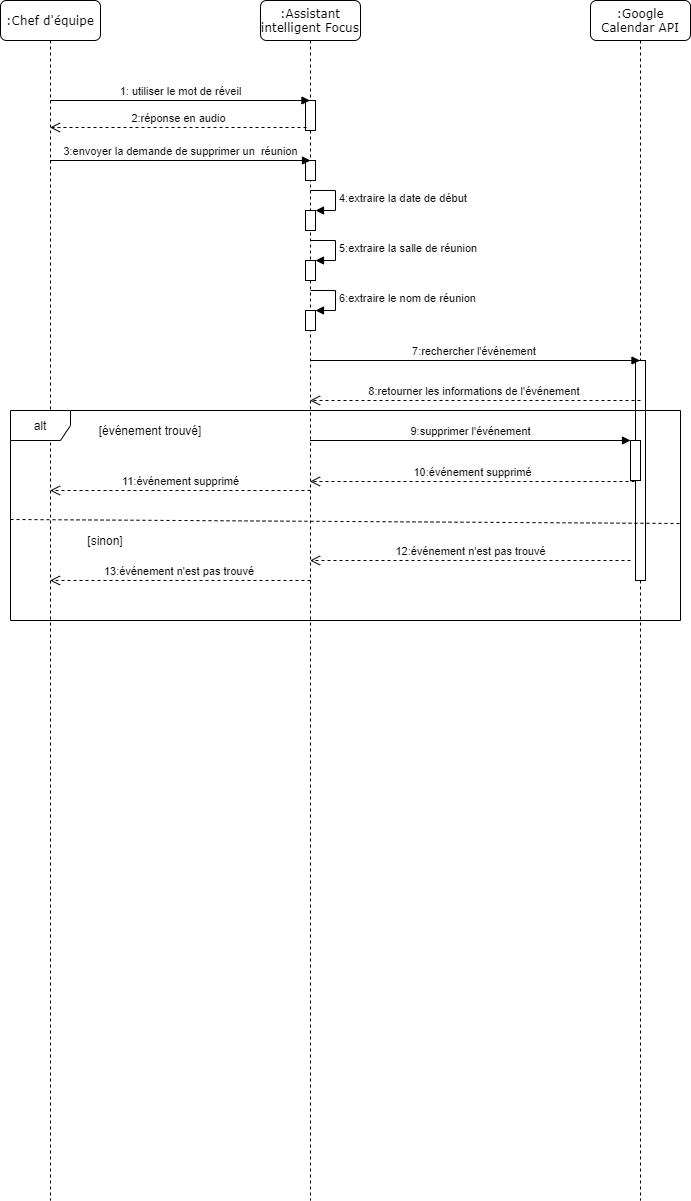
The draw.io diagram supprimer event.png in hanabouzid/diagrams, before a commit. Source tidied: cells renumbered, new cells last; positions are measured from the earlier drawing's top-left corner, leaving out a move shared by most shapes.
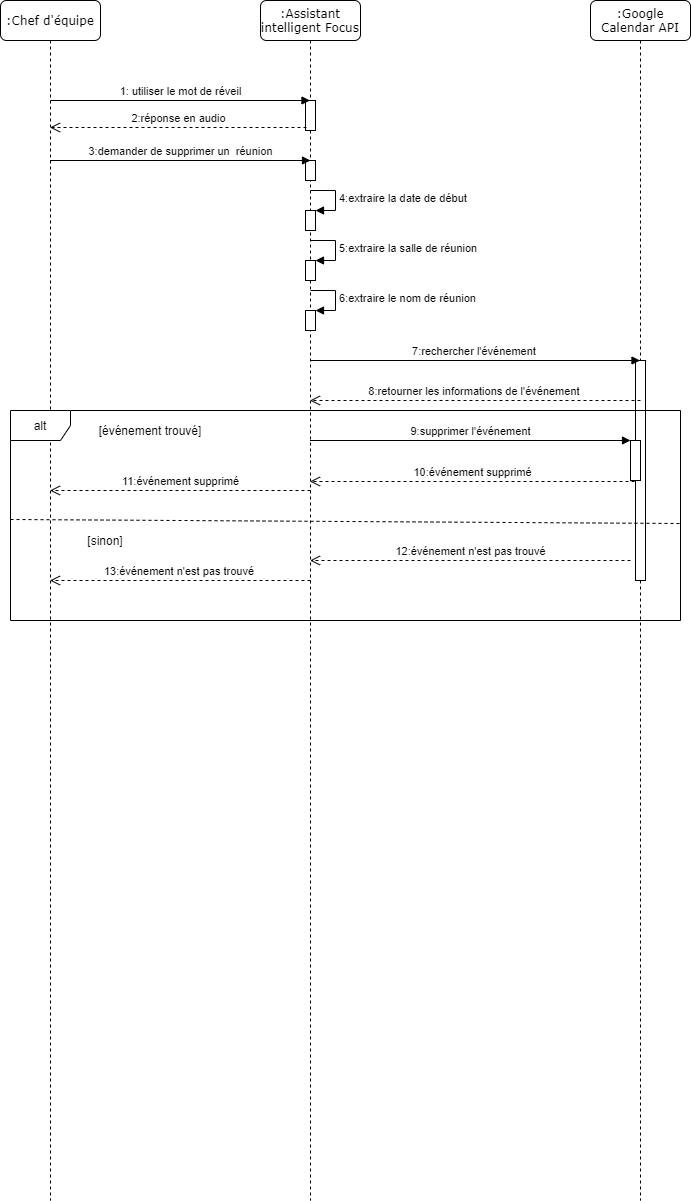
The same file after the commit.

The edit, as a diff of the source:
```diff
@@ -68,7 +68,7 @@
         <mxPoint x="49.5" y="127" as="targetPoint" />
       </mxGeometry>
     </mxCell>
-    <mxCell id="17" value="3:envoyer la demande de supprimer un&amp;nbsp; réunion" style="html=1;verticalAlign=bottom;endArrow=block;" parent="1" edge="1">
+    <mxCell id="17" value="3:demander de supprimer un&amp;nbsp; réunion" style="html=1;verticalAlign=bottom;endArrow=block;" parent="1" edge="1">
       <mxGeometry relative="1" as="geometry">
         <mxPoint x="49.5" y="160" as="sourcePoint" />
         <mxPoint x="310" y="160" as="targetPoint" />
```
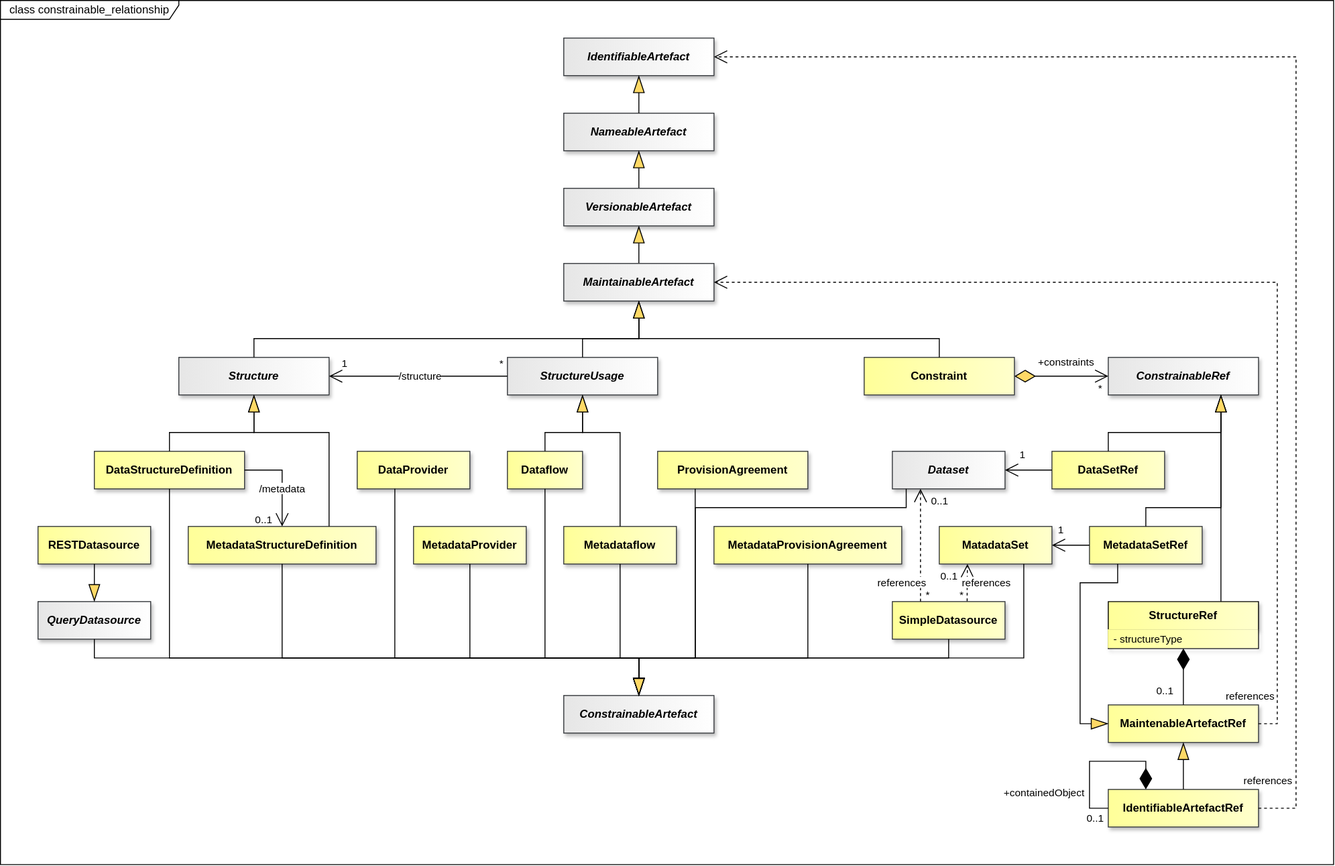
Earlier version of the draw.io export docs/logical_interfaces/media/sdmx_registry-constrainable_relationship.svg (sdmx-twg/sdmx-im). Source tidied: cells renumbered, new cells last; positions are measured from the earlier drawing's top-left corner, leaving out a move shared by most shapes.
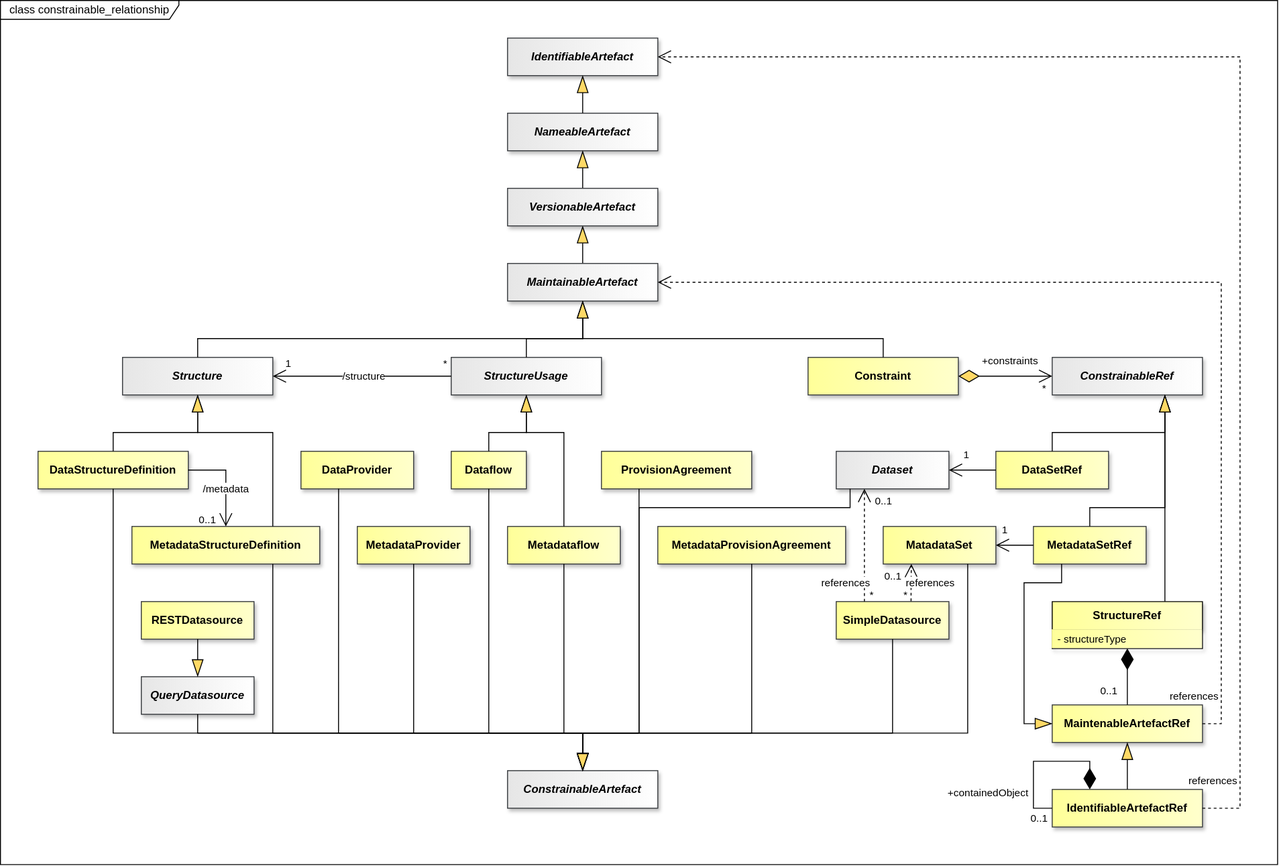
The same file after the commit.

The edit, as a diff of the source:
```diff
@@ -3,7 +3,7 @@
     <mxCell id="0" />
     <mxCell id="1" parent="0" />
     <mxCell id="2" value="class constrainable_relationship" style="shape=umlFrame;whiteSpace=wrap;html=1;fillColor=light-dark(#FFFFFF,#121212);swimlaneFillColor=light-dark(#FFFFFF,#121212);width=190;height=20;" parent="1" vertex="1">
-      <mxGeometry width="1420" height="920" as="geometry" />
+      <mxGeometry x="60" width="1360" height="920" as="geometry" />
     </mxCell>
     <mxCell id="3" style="endArrow=none;" parent="1" edge="1">
       <mxGeometry relative="1" as="geometry" />
@@ -270,7 +270,7 @@
       </mxGeometry>
     </mxCell>
     <mxCell id="77" value="ConstrainableArtefact" style="whiteSpace=wrap;html=1;verticalAlign=middle;gradientDirection=east;imageVerticalAlign=top;fontStyle=3;fillColor=light-dark(#E6E6E6,#E6E6E6);strokeColor=#36393d;fontColor=light-dark(#000000,#000000);gradientColor=light-dark(#FFFFFF,#FFFFFF);shadow=1;" parent="1" vertex="1">
-      <mxGeometry x="600" y="740" width="160" height="40" as="geometry" />
+      <mxGeometry x="600" y="820" width="160" height="40" as="geometry" />
     </mxCell>
     <mxCell id="78" value="&lt;span&gt;&lt;span&gt;DataProvider&lt;/span&gt;&lt;/span&gt;" style="whiteSpace=wrap;html=1;verticalAlign=middle;gradientDirection=east;imageVerticalAlign=top;fontStyle=1;fillColor=light-dark(#FFFF99,#FFFF99);strokeColor=#36393d;fontColor=light-dark(#000000,#000000);gradientColor=light-dark(#FFFFCC,#FFFFCC);shadow=1;" parent="1" vertex="1">
       <mxGeometry x="380" y="480" width="120" height="40" as="geometry" />
@@ -291,10 +291,10 @@
       <mxGeometry x="950" y="480" width="120" height="40" as="geometry" />
     </mxCell>
     <mxCell id="84" value="QueryDatasource" style="whiteSpace=wrap;html=1;verticalAlign=middle;gradientDirection=east;imageVerticalAlign=top;fontStyle=3;fillColor=light-dark(#E6E6E6,#E6E6E6);strokeColor=#36393d;fontColor=light-dark(#000000,#000000);gradientColor=light-dark(#FFFFFF,#FFFFFF);shadow=1;" parent="1" vertex="1">
-      <mxGeometry x="40" y="640" width="120" height="40" as="geometry" />
+      <mxGeometry x="210" y="720" width="120" height="40" as="geometry" />
     </mxCell>
     <mxCell id="85" value="&lt;span&gt;&lt;span&gt;RESTDatasource&lt;/span&gt;&lt;/span&gt;" style="whiteSpace=wrap;html=1;verticalAlign=middle;gradientDirection=east;imageVerticalAlign=top;fontStyle=1;fillColor=light-dark(#FFFF99,#FFFF99);strokeColor=#36393d;fontColor=light-dark(#000000,#000000);gradientColor=light-dark(#FFFFCC,#FFFFCC);shadow=1;" parent="1" vertex="1">
-      <mxGeometry x="40" y="560" width="120" height="40" as="geometry" />
+      <mxGeometry x="210" y="640" width="120" height="40" as="geometry" />
     </mxCell>
     <mxCell id="86" value="&lt;span&gt;&lt;span&gt;SimpleDatasource&lt;/span&gt;&lt;/span&gt;" style="whiteSpace=wrap;html=1;verticalAlign=middle;gradientDirection=east;imageVerticalAlign=top;fontStyle=1;fillColor=light-dark(#FFFF99,#FFFF99);strokeColor=#36393d;fontColor=light-dark(#000000,#000000);gradientColor=light-dark(#FFFFCC,#FFFFCC);shadow=1;" parent="1" vertex="1">
       <mxGeometry x="950" y="640" width="120" height="40" as="geometry" />
@@ -302,80 +302,80 @@
     <mxCell id="87" style="endArrow=blockThin;endSize=16;endFill=1;html=1;rounded=0;entryX=0.5;entryY=0;entryDx=0;entryDy=0;exitX=0.5;exitY=1;exitDx=0;exitDy=0;startFill=0;endFillColor=light-dark(#FFD966,#FFD966);strokeColor=light-dark(#000000,#FFFFFF);startFillColor=light-dark(#000000,#FFFFFF);labelBackgroundColor=none;labelBorderColor=light-dark(#000000,#FFFFFF);" parent="1" edge="1" source="84" target="77">
       <mxGeometry relative="1" as="geometry">
         <Array as="points">
-          <mxPoint x="100" y="700" />
-          <mxPoint x="680" y="700" />
+          <mxPoint x="270" y="780" />
+          <mxPoint x="680" y="780" />
         </Array>
       </mxGeometry>
     </mxCell>
     <mxCell id="88" style="endArrow=blockThin;endSize=16;endFill=1;html=1;rounded=0;entryX=0.5;entryY=0;entryDx=0;entryDy=0;exitX=0.5;exitY=1;exitDx=0;exitDy=0;startFill=0;endFillColor=light-dark(#FFD966,#FFD966);strokeColor=light-dark(#000000,#FFFFFF);startFillColor=light-dark(#000000,#FFFFFF);labelBackgroundColor=none;labelBorderColor=light-dark(#000000,#FFFFFF);" parent="1" edge="1" source="60" target="77">
       <mxGeometry relative="1" as="geometry">
         <Array as="points">
-          <mxPoint x="180" y="700" />
-          <mxPoint x="680" y="700" />
+          <mxPoint x="180" y="780" />
+          <mxPoint x="680" y="780" />
         </Array>
       </mxGeometry>
     </mxCell>
-    <mxCell id="89" style="endArrow=blockThin;endSize=16;endFill=1;html=1;rounded=0;entryX=0.5;entryY=0;entryDx=0;entryDy=0;exitX=0.5;exitY=1;exitDx=0;exitDy=0;startFill=0;endFillColor=light-dark(#FFD966,#FFD966);strokeColor=light-dark(#000000,#FFFFFF);startFillColor=light-dark(#000000,#FFFFFF);labelBackgroundColor=none;labelBorderColor=light-dark(#000000,#FFFFFF);" parent="1" edge="1" source="61" target="77">
-      <mxGeometry relative="1" as="geometry">
+    <mxCell id="89" style="endArrow=blockThin;endSize=16;endFill=1;html=1;rounded=0;entryX=0.5;entryY=0;entryDx=0;entryDy=0;exitX=0.75;exitY=1;exitDx=0;exitDy=0;startFill=0;endFillColor=light-dark(#FFD966,#FFD966);strokeColor=light-dark(#000000,#FFFFFF);startFillColor=light-dark(#000000,#FFFFFF);labelBackgroundColor=none;labelBorderColor=light-dark(#000000,#FFFFFF);" parent="1" edge="1" source="61" target="77">
+      <mxGeometry x="-0.11" relative="1" as="geometry">
         <Array as="points">
-          <mxPoint x="300" y="700" />
-          <mxPoint x="680" y="700" />
+          <mxPoint x="350" y="780" />
+          <mxPoint x="680" y="780" />
         </Array>
       </mxGeometry>
     </mxCell>
     <mxCell id="90" style="endArrow=blockThin;endSize=16;endFill=1;html=1;rounded=0;entryX=0.5;entryY=0;entryDx=0;entryDy=0;exitX=0.334;exitY=0.994;exitDx=0;exitDy=0;startFill=0;endFillColor=light-dark(#FFD966,#FFD966);strokeColor=light-dark(#000000,#FFFFFF);startFillColor=light-dark(#000000,#FFFFFF);labelBackgroundColor=none;labelBorderColor=light-dark(#000000,#FFFFFF);exitPerimeter=0;" parent="1" edge="1" source="78" target="77">
       <mxGeometry relative="1" as="geometry">
         <Array as="points">
-          <mxPoint x="420" y="700" />
-          <mxPoint x="680" y="700" />
+          <mxPoint x="420" y="780" />
+          <mxPoint x="680" y="780" />
         </Array>
       </mxGeometry>
     </mxCell>
     <mxCell id="91" style="endArrow=blockThin;endSize=16;endFill=1;html=1;rounded=0;entryX=0.5;entryY=0;entryDx=0;entryDy=0;exitX=0.5;exitY=1;exitDx=0;exitDy=0;startFill=0;endFillColor=light-dark(#FFD966,#FFD966);strokeColor=light-dark(#000000,#FFFFFF);startFillColor=light-dark(#000000,#FFFFFF);labelBackgroundColor=none;labelBorderColor=light-dark(#000000,#FFFFFF);" parent="1" edge="1" source="79" target="77">
       <mxGeometry relative="1" as="geometry">
         <Array as="points">
-          <mxPoint x="500" y="700" />
-          <mxPoint x="680" y="700" />
+          <mxPoint x="500" y="780" />
+          <mxPoint x="680" y="780" />
         </Array>
       </mxGeometry>
     </mxCell>
     <mxCell id="92" style="endArrow=blockThin;endSize=16;endFill=1;html=1;rounded=0;entryX=0.5;entryY=0;entryDx=0;entryDy=0;exitX=0.5;exitY=1;exitDx=0;exitDy=0;startFill=0;endFillColor=light-dark(#FFD966,#FFD966);strokeColor=light-dark(#000000,#FFFFFF);startFillColor=light-dark(#000000,#FFFFFF);labelBackgroundColor=none;labelBorderColor=light-dark(#000000,#FFFFFF);" parent="1" edge="1" source="63" target="77">
       <mxGeometry x="-0.1" relative="1" as="geometry">
         <Array as="points">
-          <mxPoint x="580" y="700" />
-          <mxPoint x="680" y="700" />
+          <mxPoint x="580" y="780" />
+          <mxPoint x="680" y="780" />
         </Array>
       </mxGeometry>
     </mxCell>
     <mxCell id="93" style="endArrow=blockThin;endSize=16;endFill=1;html=1;rounded=0;entryX=0.5;entryY=0;entryDx=0;entryDy=0;exitX=0.5;exitY=1;exitDx=0;exitDy=0;startFill=0;endFillColor=light-dark(#FFD966,#FFD966);strokeColor=light-dark(#000000,#FFFFFF);startFillColor=light-dark(#000000,#FFFFFF);labelBackgroundColor=none;labelBorderColor=light-dark(#000000,#FFFFFF);" parent="1" edge="1" source="62" target="77">
-      <mxGeometry x="-0.1" relative="1" as="geometry">
+      <mxGeometry x="-0.17" relative="1" as="geometry">
         <Array as="points">
-          <mxPoint x="660" y="700" />
-          <mxPoint x="680" y="700" />
+          <mxPoint x="660" y="780" />
+          <mxPoint x="680" y="780" />
         </Array>
       </mxGeometry>
     </mxCell>
     <mxCell id="94" style="endArrow=blockThin;endSize=16;endFill=1;html=1;rounded=0;entryX=0.5;entryY=0;entryDx=0;entryDy=0;exitX=0.25;exitY=1;exitDx=0;exitDy=0;startFill=0;endFillColor=light-dark(#FFD966,#FFD966);strokeColor=light-dark(#000000,#FFFFFF);startFillColor=light-dark(#000000,#FFFFFF);labelBackgroundColor=none;labelBorderColor=light-dark(#000000,#FFFFFF);" parent="1" edge="1" source="80" target="77">
       <mxGeometry x="-0.1" relative="1" as="geometry">
         <Array as="points">
-          <mxPoint x="740.2" y="700" />
-          <mxPoint x="680" y="700" />
+          <mxPoint x="740" y="780" />
+          <mxPoint x="680" y="780" />
         </Array>
       </mxGeometry>
     </mxCell>
     <mxCell id="95" style="endArrow=blockThin;endSize=16;endFill=1;html=1;rounded=0;entryX=0.5;entryY=0;entryDx=0;entryDy=0;exitX=0.5;exitY=1;exitDx=0;exitDy=0;startFill=0;endFillColor=light-dark(#FFD966,#FFD966);strokeColor=light-dark(#000000,#FFFFFF);startFillColor=light-dark(#000000,#FFFFFF);labelBackgroundColor=none;labelBorderColor=light-dark(#000000,#FFFFFF);" parent="1" edge="1" source="81" target="77">
       <mxGeometry relative="1" as="geometry">
         <Array as="points">
-          <mxPoint x="860" y="700" />
-          <mxPoint x="680" y="700" />
+          <mxPoint x="860" y="780" />
+          <mxPoint x="680" y="780" />
         </Array>
       </mxGeometry>
     </mxCell>
     <mxCell id="96" style="endArrow=blockThin;endSize=16;endFill=1;html=1;rounded=0;entryX=0.5;entryY=0;entryDx=0;entryDy=0;exitX=0.5;exitY=1;exitDx=0;exitDy=0;startFill=0;endFillColor=light-dark(#FFD966,#FFD966);strokeColor=light-dark(#000000,#FFFFFF);startFillColor=light-dark(#000000,#FFFFFF);labelBackgroundColor=none;labelBorderColor=light-dark(#000000,#FFFFFF);" parent="1" edge="1" source="86" target="77">
       <mxGeometry x="-0.03" relative="1" as="geometry">
         <Array as="points">
-          <mxPoint x="1010" y="700" />
-          <mxPoint x="680" y="700" />
+          <mxPoint x="1010" y="780" />
+          <mxPoint x="680" y="780" />
         </Array>
       </mxGeometry>
     </mxCell>
@@ -547,8 +547,8 @@
     <mxCell id="132" style="endArrow=blockThin;endSize=16;endFill=1;html=1;rounded=0;entryX=0.5;entryY=0;entryDx=0;entryDy=0;exitX=0.75;exitY=1;exitDx=0;exitDy=0;startFill=0;endFillColor=light-dark(#FFD966,#FFD966);strokeColor=light-dark(#000000,#FFFFFF);startFillColor=light-dark(#000000,#FFFFFF);labelBackgroundColor=none;labelBorderColor=light-dark(#000000,#FFFFFF);" parent="1" edge="1" source="82" target="77">
       <mxGeometry x="-0.39" relative="1" as="geometry">
         <Array as="points">
-          <mxPoint x="1090" y="700" />
-          <mxPoint x="680" y="700" />
+          <mxPoint x="1090" y="780" />
+          <mxPoint x="680" y="780" />
         </Array>
       </mxGeometry>
     </mxCell>
@@ -557,8 +557,8 @@
         <Array as="points">
           <mxPoint x="964.8" y="540" />
           <mxPoint x="740" y="540" />
-          <mxPoint x="740" y="700" />
-          <mxPoint x="680" y="700" />
+          <mxPoint x="740" y="780" />
+          <mxPoint x="680" y="780" />
         </Array>
       </mxGeometry>
     </mxCell>
```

==*==

Copy, from the data above, every line where the word "nbsp" appears.

Written response:
-    <mxCell id="17" value="3:envoyer la demande de supprimer un&amp;nbsp; réunion" style="html=1;verticalAlign=bottom;endArrow=block;" parent="1" edge="1">
+    <mxCell id="17" value="3:demander de supprimer un&amp;nbsp; réunion" style="html=1;verticalAlign=bottom;endArrow=block;" parent="1" edge="1">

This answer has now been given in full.